This noble organization has been entrusted with two central tasks:

  1. Ensuring sufficient surveillance that unwanted transgressions of any kind are detected in a timely manner, ideally including the expression and formation of unsound opinions.
  2. Ensuring swift, accurate, and unavoidable corrective measures for such transgressions.

The last decades have seen many technological advancements and developments that raised our hopes of finally reaching success. Unfortunately, despite many partial successes, they have all eventually proved insufficient. I hardly need reminding you of how physical inspection of hard-drives has proved to be very fruitful, yet has far too often failed in the more important cases, through the use of high-grade encryption, often in conjuncture with the transgressor’s claim of “having forgotten” the passwords. Encryption in general, of course, has been a major obstacle, including not only hard-drives but also email communications and alternate networks like i2p and tor.
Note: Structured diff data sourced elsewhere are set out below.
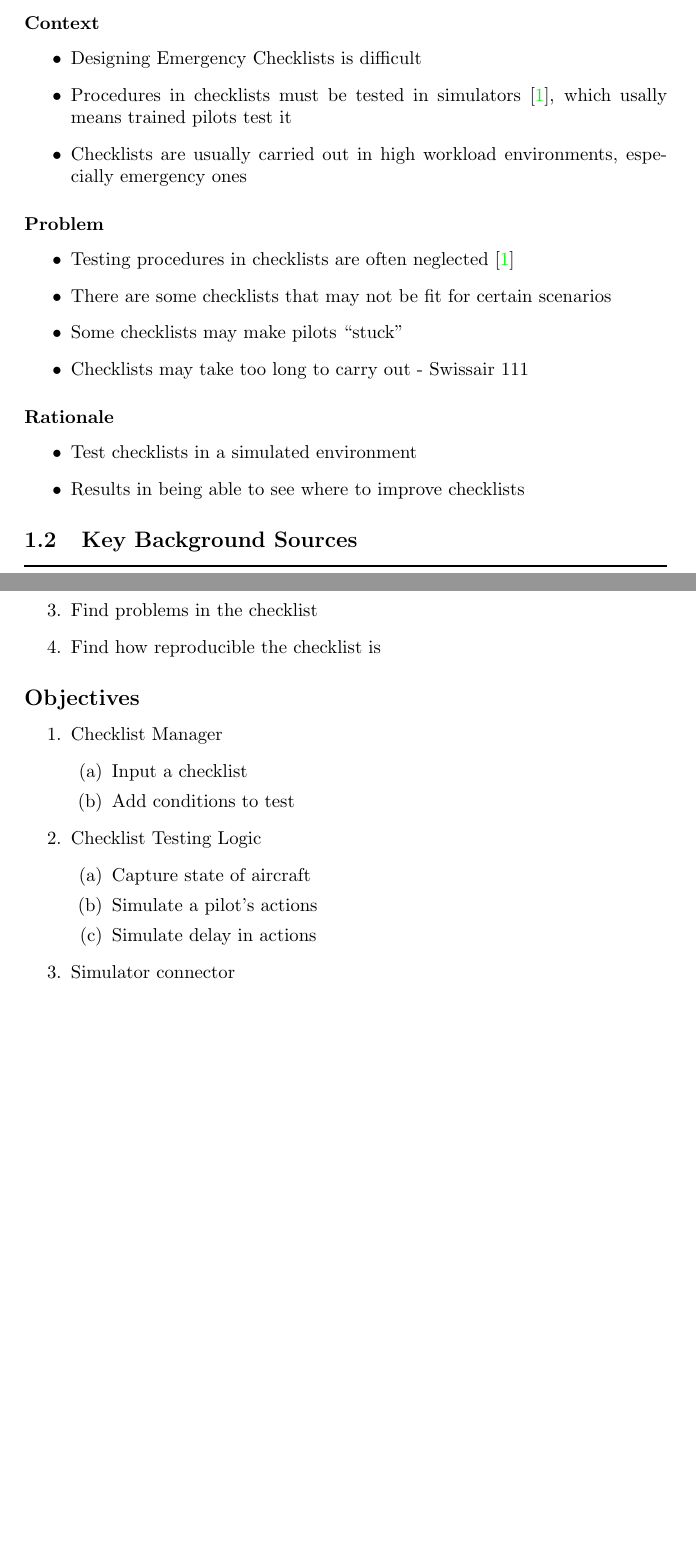
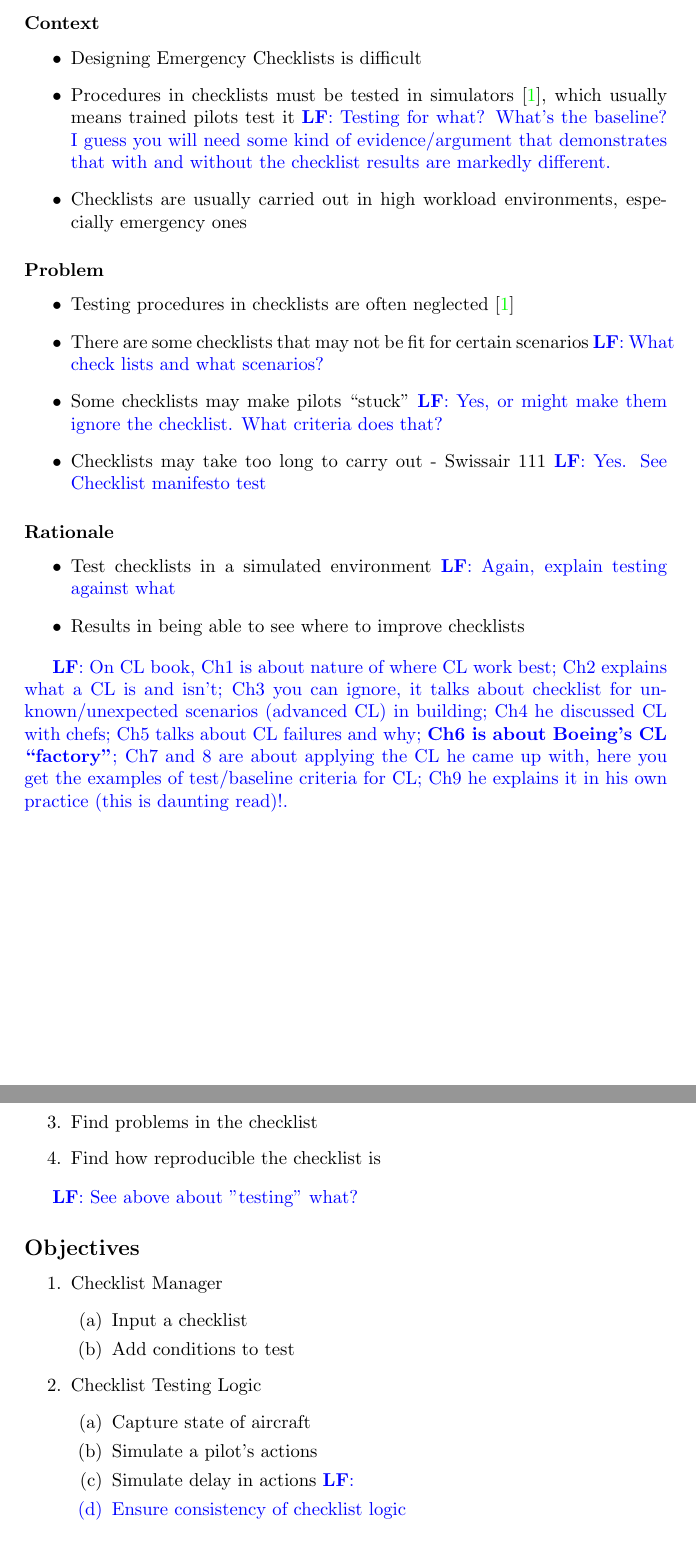
Before and after one commit to smyalygames/checklist-tester, a LaTeX document (pub/proposal/proposal.tex): two parts of pages 2 and 3 of 7, joined at a grey line, cut so that both start at the same text, the shorter picture padded with empty space. Compiled offline with pdfLaTeX.

Commit message:
feedback(proposal): comments on text + CL book summary; great LaTeX :-).

```diff
--- a/pub/proposal/proposal.tex
+++ b/pub/proposal/proposal.tex
@@ -1,6 +1,8 @@
 \documentclass[a4paper]{article}
 
 \usepackage{csquotes}
+
+\usepackage{xcolor}
 
 % Tables
 \usepackage{tabularx}
@@ -31,6 +33,10 @@
     }
 }
 
+\newcommand{\lfcomment}[1]{\textcolor{blue}{\textbf{LF}:~#1}}
+%Uncomment below to remove comments from PDF yet keeping in the LaTeX :-)
+%\renewcommand{\lfcomment}[1]{\relax}
+
 \begin{document}
 % Title Page and contents
 \begin{titlepage}
@@ -46,7 +52,8 @@
 \begin{itemize}
     \item Designing Emergency Checklists is difficult
     \item Procedures in checklists must be tested in simulators~\cite{nasa-design},
-      which usally means trained pilots test it
+      which usually means trained pilots test it
+      	\lfcomment{Testing for what? What's the baseline? I guess you will need some kind of evidence/argument that demonstrates that with and without the checklist results are markedly different. }
     \item Checklists are usually carried out in high
         workload environments, especially emergency ones
 \end{itemize}
@@ -55,17 +62,20 @@
 \begin{itemize}
   \item Testing procedures in checklists are often neglected~\cite{nasa-design}
     \item There are some checklists that may not be fit
-        for certain scenarios
+        for certain scenarios \lfcomment{What check lists and what scenarios?}
     \item Some checklists may make pilots \enquote{stuck}
+    	\lfcomment{Yes, or might make them ignore the checklist. What criteria does that?}
     \item Checklists may take too long to carry out - Swissair 111
+    	\lfcomment{Yes. See Checklist manifesto test}
 \end{itemize}
 
 \subsubsection*{Rationale}
 \begin{itemize}
-    \item Test checklists in a simulated environment
+    \item Test checklists in a simulated environment \lfcomment{Again, explain testing against what}
     \item Results in being able to see where to improve checklists
 \end{itemize}
 
+\lfcomment{On CL book, Ch1 is about nature of where CL work best; Ch2 explains what a CL is and isn't; Ch3 you can ignore, it talks about checklist for unknown/unexpected scenarios (advanced CL) in building; Ch4 he discussed CL with chefs; Ch5 talks about CL failures and why; \textbf{Ch6 is about Boeing's CL ``factory''}; Ch7 and 8 are about applying the CL he came up with, here you get the examples of test/baseline criteria for CL; Ch9 he explains it in his own practice (this is daunting read)!.}
 \subsection{Key Background Sources}
 \begin{tabularx}{\linewidth}{p{8em} X}
     \toprule
@@ -110,6 +120,8 @@
     \item Find how reproducible the checklist is
 \end{enumerate}
 
+\lfcomment{See above about "testing" what?}
+
 \subsection*{Objectives}
 \begin{enumerate}
     \item Checklist Manager
@@ -122,6 +134,7 @@
         \item Capture state of aircraft
         \item Simulate a pilot's actions
         \item Simulate delay in actions
+        \lfcomment{\item Ensure consistency of checklist logic}
     \end{enumerate}
     \item Simulator connector
     \begin{enumerate}
```
Also changed, not shown: pub/proposal/proposal.pdf, pub/proposal/proposal.tex (2 more changed lines).
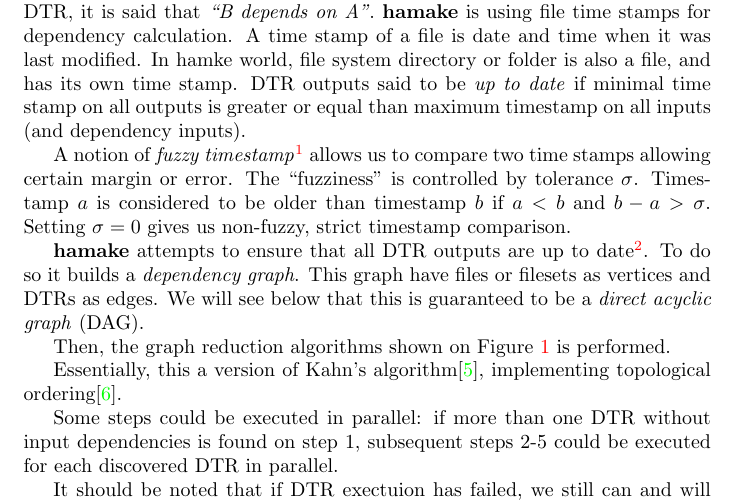
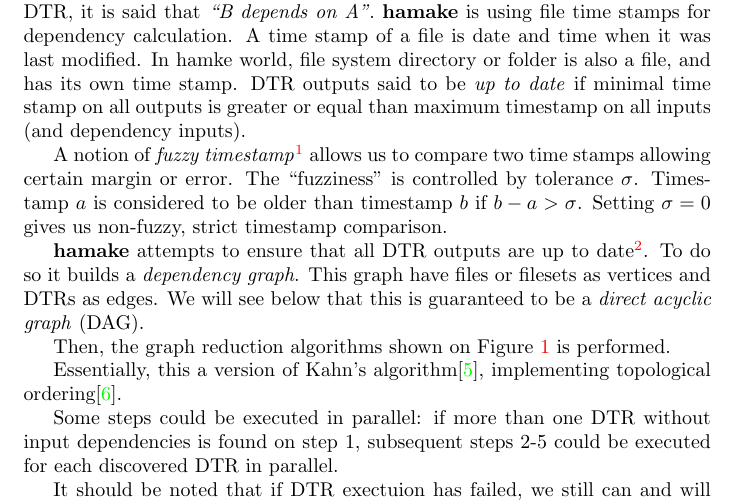
Before and after one commit to codeminders/hamake, a LaTeX paper (doc/whitepaper/hamake.tex): part of page 2 of 9, cut so that both start at the same text. Compiled offline with pdfLaTeX.

Commit message:
fuzziness forumula

```diff
--- a/doc/whitepaper/hamake.tex
+++ b/doc/whitepaper/hamake.tex
@@ -88,8 +88,8 @@
 allows us to compare two time stamps allowing certain margin or
 error. The ``fuzziness'' is controlled by tolerance
 $\sigma$. Timestamp $a$ is considered to be older than timestamp $b$
-if $a<b$ and $b-a>\sigma$. Setting $\sigma=0$ gives us non-fuzzy,
-strict timestamp comparison.
+if $b-a>\sigma$. Setting $\sigma=0$ gives us non-fuzzy, strict
+timestamp comparison.
 
 \textbf{hamake} attempts to ensure that all DTR outputs are up to
 date\footnote{we do not try to ensure that files which are not listed
```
Even HTTPS, although easy to circumvent, has caused considerable over-head, delays, and missed opportunities. Or take the unfortunate case of the aforementioned alternate networks: Left alone they risk nullifying our communication surveillance and de-anonymizing of Internet communication. (I stress again how important it is to continue our infiltration campaigns.)

The reason for failure is almost always that we are too far away from the immediate interaction, either in time or geographically. The best, but invariably most and often impracticability expensive, results are reached when we can apply direct surveillance, e.g. through camera and microphone monitoring or the installation of software directly on the computer of the transgressor. It is to be feared that even the most promising in-roads available, including the intended use of service providers such as Google, Facebook, and CloudFlare, will never suffice to meat our requirements, especially with the more surveillance-hostile elements.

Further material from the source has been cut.